Working Hours in the UK

This post covers working hours for junior doctors in the UK.


8 Hours Per Day

We work from 9 to 5 on most days.


5 Days A Week

Saturdays and Sundays are off. So we only work from Monday to Friday. If we are asked to work on the weekend, we get compensatory days off during the week.


40 Hours Per Week

Since we work 8 hours per day, five days a week, that makes it 40 hours per week.


On-Call/Night Duties

On-call/night duties are 12-hour shifts in the UK. We never work for more than 12 hours at a single shift in the UK.


Compensatory Off

After 12-hour shifts, we are given compensatory offs to make sure that we are not working more than what is stated in our contract. For example, if you work 12 hours on Monday and Tuesday each, you might get one day off in the week, to make that you do not work more than 40 hours per week.



Banding is the extra pay we make for working 12-hour shifts.


Explanation of Banding

Our basic contract includes 40 hours of work per week. However, the presence of 12-hour on-call/night duties means that we work slightly over 40 hours over per week (on average, it is 44 hours per week). We get paid extra to work these 12-hour shifts. This extra pay is known as banding. You can read more about Banding here.


Annual Leaves

We get 27 annual leaves in a calendar year. This means 9 leaves every 4 months. This is flexible. So you can take 10 days off in the first 4 months and 8 days off in the next 4 months.
These do not include Saturdays and Sundays.

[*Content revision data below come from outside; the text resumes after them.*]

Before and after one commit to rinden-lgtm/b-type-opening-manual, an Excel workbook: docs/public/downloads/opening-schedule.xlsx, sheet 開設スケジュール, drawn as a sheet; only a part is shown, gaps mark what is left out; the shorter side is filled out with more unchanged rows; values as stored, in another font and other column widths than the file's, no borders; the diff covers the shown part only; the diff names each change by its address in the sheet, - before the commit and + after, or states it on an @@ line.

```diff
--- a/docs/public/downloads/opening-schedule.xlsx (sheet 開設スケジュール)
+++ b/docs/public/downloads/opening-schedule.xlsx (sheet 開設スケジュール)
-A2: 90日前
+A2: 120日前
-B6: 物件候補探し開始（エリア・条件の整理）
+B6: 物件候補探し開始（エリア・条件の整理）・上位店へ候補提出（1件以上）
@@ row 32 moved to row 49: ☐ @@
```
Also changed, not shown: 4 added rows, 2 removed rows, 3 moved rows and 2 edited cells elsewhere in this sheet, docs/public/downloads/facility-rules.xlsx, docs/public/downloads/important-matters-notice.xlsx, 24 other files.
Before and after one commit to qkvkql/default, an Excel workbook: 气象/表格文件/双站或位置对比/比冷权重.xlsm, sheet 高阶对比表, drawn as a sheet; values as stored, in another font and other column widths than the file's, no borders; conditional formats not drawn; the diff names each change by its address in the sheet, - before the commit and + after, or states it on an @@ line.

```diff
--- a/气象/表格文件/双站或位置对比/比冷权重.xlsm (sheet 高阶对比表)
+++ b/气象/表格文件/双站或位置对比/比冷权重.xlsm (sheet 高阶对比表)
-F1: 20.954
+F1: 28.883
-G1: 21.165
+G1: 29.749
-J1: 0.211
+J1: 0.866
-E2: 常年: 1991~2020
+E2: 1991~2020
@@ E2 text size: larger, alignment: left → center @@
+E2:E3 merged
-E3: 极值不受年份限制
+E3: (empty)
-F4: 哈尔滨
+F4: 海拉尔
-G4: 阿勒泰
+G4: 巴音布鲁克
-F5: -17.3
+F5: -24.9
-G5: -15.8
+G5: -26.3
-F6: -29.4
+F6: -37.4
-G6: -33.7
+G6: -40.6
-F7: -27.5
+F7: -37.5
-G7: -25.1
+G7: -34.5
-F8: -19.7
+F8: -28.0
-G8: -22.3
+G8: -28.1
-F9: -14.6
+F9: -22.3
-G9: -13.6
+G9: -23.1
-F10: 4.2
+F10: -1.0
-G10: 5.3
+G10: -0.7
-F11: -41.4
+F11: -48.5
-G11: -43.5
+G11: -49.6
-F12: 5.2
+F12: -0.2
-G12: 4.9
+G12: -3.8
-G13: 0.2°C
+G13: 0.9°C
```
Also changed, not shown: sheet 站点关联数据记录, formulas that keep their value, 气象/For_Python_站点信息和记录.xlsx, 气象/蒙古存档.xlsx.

For example, if you decided to take a break from Monday, 10 September to Friday, 21 September, you would have taken 10 days off, plus 6 days off for Saturdays and Sundays. So you would actually get 16 days off. 
Thus, you can get 2 weeks off after every three and a half months. If you incorporate this into your working hours, your total working hours would fall below 40 hours per week on average.

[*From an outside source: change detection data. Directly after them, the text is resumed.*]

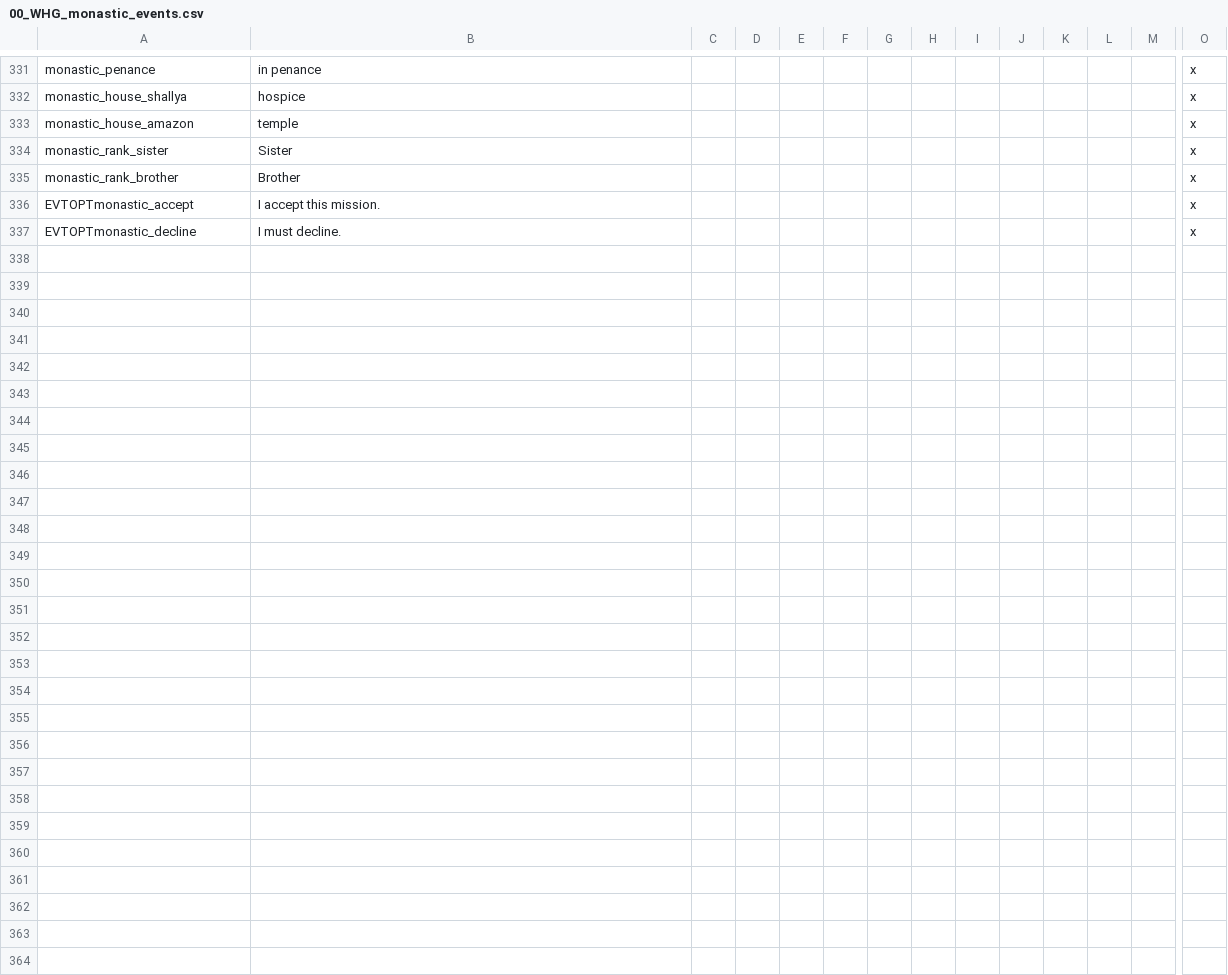
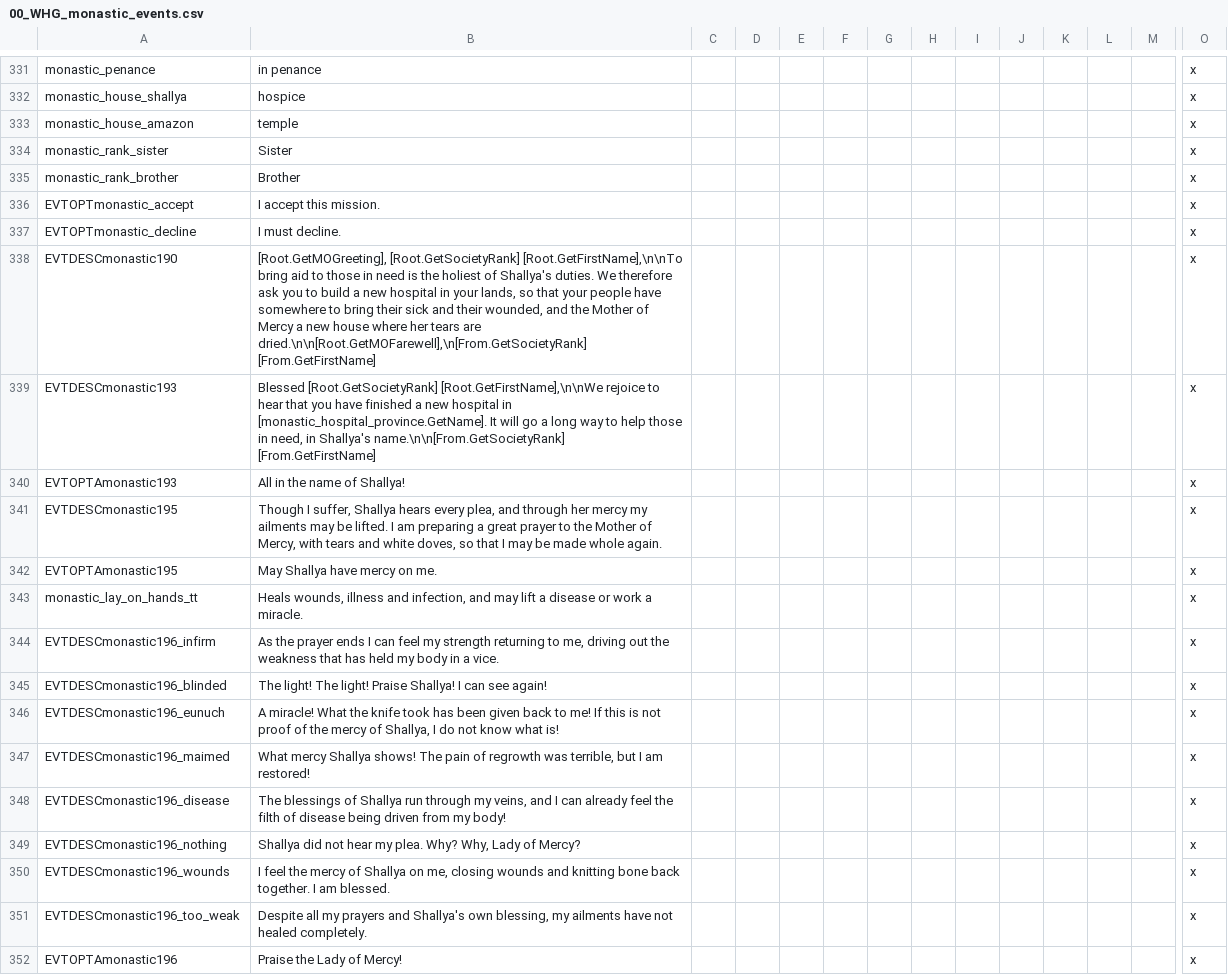
Before and after one commit to Komioski/WH-Geheimnisnacht, a CSV file: localisation/00_WHG_monastic_events.csv, drawn as a sheet; only a part is shown, gaps mark what is left out; rows hold the shown columns only; the diff names each change by its address in the sheet, - before the commit and + after, or states it on an @@ line.

```diff
--- a/localisation/00_WHG_monastic_events.csv
+++ b/localisation/00_WHG_monastic_events.csv
+row 338: EVTDESCmonastic190 | [Root.GetMOGreeting], [Root.GetSocietyRank] [Root.GetFirstName],\n\nTo bring aid to those in need is the holiest of Shallya's duties. We therefore ask you to build a new hospital in your lands, so that your people have somewhere to bring their sick and their wounded, and the Mother of Mercy a new house where her tears are dried.\n\n[Root.GetMOFarewell],\n[From.GetSocietyRank] [From.GetFirstName] |  |  |  |  |  |  |  |  |  |  |  | x
+row 339: EVTDESCmonastic193 | Blessed [Root.GetSocietyRank] [Root.GetFirstName],\n\nWe rejoice to hear that you have finished a new hospital in [monastic_hospital_province.GetName]. It will go a long way to help those in need, in Shallya's name.\n\n[From.GetSocietyRank] [From.GetFirstName] |  |  |  |  |  |  |  |  |  |  |  | x
+row 340: EVTOPTAmonastic193 | All in the name of Shallya! |  |  |  |  |  |  |  |  |  |  |  | x
+row 341: EVTDESCmonastic195 | Though I suffer, Shallya hears every plea, and through her mercy my ailments may be lifted. I am preparing a great prayer to the Mother of Mercy, with tears and white doves, so that I may be made whole again. |  |  |  |  |  |  |  |  |  |  |  | x
+row 342: EVTOPTAmonastic195 | May Shallya have mercy on me. |  |  |  |  |  |  |  |  |  |  |  | x
+row 343: monastic_lay_on_hands_tt | Heals wounds, illness and infection, and may lift a disease or work a miracle. |  |  |  |  |  |  |  |  |  |  |  | x
+row 344: EVTDESCmonastic196_infirm | As the prayer ends I can feel my strength returning to me, driving out the weakness that has held my body in a vice. |  |  |  |  |  |  |  |  |  |  |  | x
+row 345: EVTDESCmonastic196_blinded | The light! The light! Praise Shallya! I can see again! |  |  |  |  |  |  |  |  |  |  |  | x
+row 346: EVTDESCmonastic196_eunuch | A miracle! What the knife took has been given back to me! If this is not proof of the mercy of Shallya, I do not know what is! |  |  |  |  |  |  |  |  |  |  |  | x
+row 347: EVTDESCmonastic196_maimed | What mercy Shallya shows! The pain of regrowth was terrible, but I am restored! |  |  |  |  |  |  |  |  |  |  |  | x
+row 348: EVTDESCmonastic196_disease | The blessings of Shallya run through my veins, and I can already feel the filth of disease being driven from my body! |  |  |  |  |  |  |  |  |  |  |  | x
+row 349: EVTDESCmonastic196_nothing | Shallya did not hear my plea. Why? Why, Lady of Mercy? |  |  |  |  |  |  |  |  |  |  |  | x
+row 350: EVTDESCmonastic196_wounds | I feel the mercy of Shallya on me, closing wounds and knitting bone back together. I am blessed. |  |  |  |  |  |  |  |  |  |  |  | x
+row 351: EVTDESCmonastic196_too_weak | Despite all my prayers and Shallya's own blessing, my ailments have not healed completely. |  |  |  |  |  |  |  |  |  |  |  | x
+row 352: EVTOPTAmonastic196 | Praise the Lady of Mercy! |  |  |  |  |  |  |  |  |  |  |  | x
```
Also changed, not shown: localisation/00_WHG_society_events.csv, 17 other files.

Study Leaves

You can also request for a few (5 to 10) study leaves during the year for exams and courses.


Limit on Hours

  • A doctor cannot work more than 48 hours per week on average.
  • A doctor cannot work more than 72 hours per week at any point.
  • A doctor cannot work more than 5 consecutive long shifts (lasting more than 10 hours). This must be followed up by at least 48 hours of rest.
  • A doctor cannot work more than 4 consecutive long shifts (lasting more than 10 hours) finishing after 23:00. This must be followed up by at least 48 hours of rest.
  • A doctor cannot work more than 4 consecutive shifts where at least three hours of work falls into the period between 23:00 and 06:00. This must be followed up by at least 46 hours of rest.
  • A doctor cannot work more than 8 consecutive days. This must be followed up by at least 48 hours of rest.



  • A doctor cannot work more than two weekends in a row at any point.



  • A doctor must receive at least one 30-minute paid break for a shift rostered to last more than five hours, and a second 30-minute paid break for a shift rostered to last more than nine hours.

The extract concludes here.